The Commerce Department said Tuesday that retail sales increased 0.2 percent in July from June. "Core" retail sales, which exclude the volatile auto, gas and building supply categories, rose 0.5 percent in July. It was the biggest such gain since a similar increase in December.
Tuesday's report is "consistent with a decent acceleration" in consumer spending in the current July-September quarter, said Paul Dales, senior U.S. economist at Capital Economics.
Dales suggested that consumer spending, which rose at an annual rate of 1.8 percent in the April-June quarter, could grow at a 2.5 percent annual rate or better in the current July-September quarter.
"Households may be spending a bit more freely in response to the recent gains in employment, equity prices, house prices and the modest loosening in credit," Dales said.
A separate report Tuesday showed that Americans are reducing their credit card debt. It's a trend that could further strengthen consumers' financial security and boost their spending over the long run. The rate of credit card payments at least 90 days overdue fell in the April-June quarter to 0.57 percent, according to credit reporting agency TransUnion, the lowest delinquency rate since 1994.
Sales at department stores rose 0.6 percent in July, rebounding from a 1.2 percent drop in June. A broader category of general merchandise, which covers big retailers such as Walmart and Target, rose 0.4 percent after no change in June.
Purchases at gasoline stations rose 0.9 percent, an increase that partly reflected higher pump prices. Excluding gasoline, retail sales would have risen 0.1 percent in July.
Sales at clothing stores rose 0.9 percent, and they increased 0.6 percent at grocery stores and restaurants. At furniture stores, sales fell 1.4 percent. Purchases at building supply and appliance stores also weakened.
One weakness in July was auto sales, which fell 1 percent after surging 2.9 percent in June. July's decline contrasts with reports from automakers. General Motors, Ford, Chrysler, Toyota and Nissan have all reported double-digit sales gains from a year ago.
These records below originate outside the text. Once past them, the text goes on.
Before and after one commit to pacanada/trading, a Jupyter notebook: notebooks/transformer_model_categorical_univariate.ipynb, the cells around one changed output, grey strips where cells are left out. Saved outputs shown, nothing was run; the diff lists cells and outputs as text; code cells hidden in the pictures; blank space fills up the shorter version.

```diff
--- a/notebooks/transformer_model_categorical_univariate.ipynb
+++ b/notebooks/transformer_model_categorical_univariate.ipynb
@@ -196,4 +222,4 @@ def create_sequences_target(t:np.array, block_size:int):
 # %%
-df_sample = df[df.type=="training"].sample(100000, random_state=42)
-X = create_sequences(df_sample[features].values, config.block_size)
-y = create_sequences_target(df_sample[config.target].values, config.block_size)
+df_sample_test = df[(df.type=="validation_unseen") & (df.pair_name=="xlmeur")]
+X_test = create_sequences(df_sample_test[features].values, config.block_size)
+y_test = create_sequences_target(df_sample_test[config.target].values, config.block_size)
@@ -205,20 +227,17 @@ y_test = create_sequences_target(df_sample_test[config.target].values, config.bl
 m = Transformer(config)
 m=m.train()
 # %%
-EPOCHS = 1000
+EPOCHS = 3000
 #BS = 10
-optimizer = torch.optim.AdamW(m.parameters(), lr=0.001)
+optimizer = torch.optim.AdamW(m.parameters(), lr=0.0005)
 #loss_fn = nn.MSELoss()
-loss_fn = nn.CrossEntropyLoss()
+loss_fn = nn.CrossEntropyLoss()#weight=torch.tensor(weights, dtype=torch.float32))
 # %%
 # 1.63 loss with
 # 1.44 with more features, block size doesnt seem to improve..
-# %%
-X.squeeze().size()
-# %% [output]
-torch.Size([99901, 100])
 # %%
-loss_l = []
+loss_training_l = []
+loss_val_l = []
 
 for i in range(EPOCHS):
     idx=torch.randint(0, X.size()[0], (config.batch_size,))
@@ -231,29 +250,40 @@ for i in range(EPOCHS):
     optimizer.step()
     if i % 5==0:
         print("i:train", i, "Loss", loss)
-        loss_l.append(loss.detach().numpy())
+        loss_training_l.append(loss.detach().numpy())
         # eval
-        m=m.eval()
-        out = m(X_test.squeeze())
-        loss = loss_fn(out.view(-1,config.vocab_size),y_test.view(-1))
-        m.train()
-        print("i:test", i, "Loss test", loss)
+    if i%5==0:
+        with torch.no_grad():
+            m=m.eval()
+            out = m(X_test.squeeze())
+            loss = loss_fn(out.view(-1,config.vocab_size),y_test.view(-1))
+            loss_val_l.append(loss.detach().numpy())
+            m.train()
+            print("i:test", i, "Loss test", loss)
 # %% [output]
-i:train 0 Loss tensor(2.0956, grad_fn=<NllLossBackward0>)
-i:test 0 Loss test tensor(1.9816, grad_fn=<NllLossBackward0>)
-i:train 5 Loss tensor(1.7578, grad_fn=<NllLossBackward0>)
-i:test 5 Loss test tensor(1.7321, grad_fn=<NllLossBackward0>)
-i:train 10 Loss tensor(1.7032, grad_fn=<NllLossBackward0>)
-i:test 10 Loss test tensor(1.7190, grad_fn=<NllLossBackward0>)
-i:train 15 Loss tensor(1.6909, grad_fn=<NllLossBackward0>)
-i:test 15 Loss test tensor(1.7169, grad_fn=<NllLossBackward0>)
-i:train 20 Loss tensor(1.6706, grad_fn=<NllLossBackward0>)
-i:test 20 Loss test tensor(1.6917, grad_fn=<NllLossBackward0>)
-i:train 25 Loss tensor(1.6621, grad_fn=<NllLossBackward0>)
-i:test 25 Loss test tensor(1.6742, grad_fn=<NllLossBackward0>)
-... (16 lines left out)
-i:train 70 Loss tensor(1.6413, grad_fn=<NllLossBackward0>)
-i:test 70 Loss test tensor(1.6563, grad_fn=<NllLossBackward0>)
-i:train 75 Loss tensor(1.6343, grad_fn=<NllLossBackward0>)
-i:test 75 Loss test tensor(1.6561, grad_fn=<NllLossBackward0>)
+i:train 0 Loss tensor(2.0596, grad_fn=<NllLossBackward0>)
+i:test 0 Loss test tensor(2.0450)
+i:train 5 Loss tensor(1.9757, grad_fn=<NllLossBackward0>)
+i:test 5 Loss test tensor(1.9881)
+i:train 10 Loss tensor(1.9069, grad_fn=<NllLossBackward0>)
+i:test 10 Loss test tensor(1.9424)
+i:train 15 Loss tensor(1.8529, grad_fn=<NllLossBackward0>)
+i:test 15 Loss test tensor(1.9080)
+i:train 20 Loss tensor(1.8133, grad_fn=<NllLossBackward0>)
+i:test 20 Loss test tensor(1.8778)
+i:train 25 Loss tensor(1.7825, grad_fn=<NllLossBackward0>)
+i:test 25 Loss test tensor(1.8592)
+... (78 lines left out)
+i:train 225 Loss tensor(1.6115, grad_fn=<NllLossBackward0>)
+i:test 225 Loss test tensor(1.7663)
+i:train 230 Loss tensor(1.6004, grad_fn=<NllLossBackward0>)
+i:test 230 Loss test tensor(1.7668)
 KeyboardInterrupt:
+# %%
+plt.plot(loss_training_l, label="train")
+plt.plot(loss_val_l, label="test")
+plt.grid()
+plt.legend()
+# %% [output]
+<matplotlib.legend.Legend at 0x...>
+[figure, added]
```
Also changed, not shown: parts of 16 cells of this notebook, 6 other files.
But the government's figures are seasonally adjusted and compare sales with the previous month, not with year-ago levels.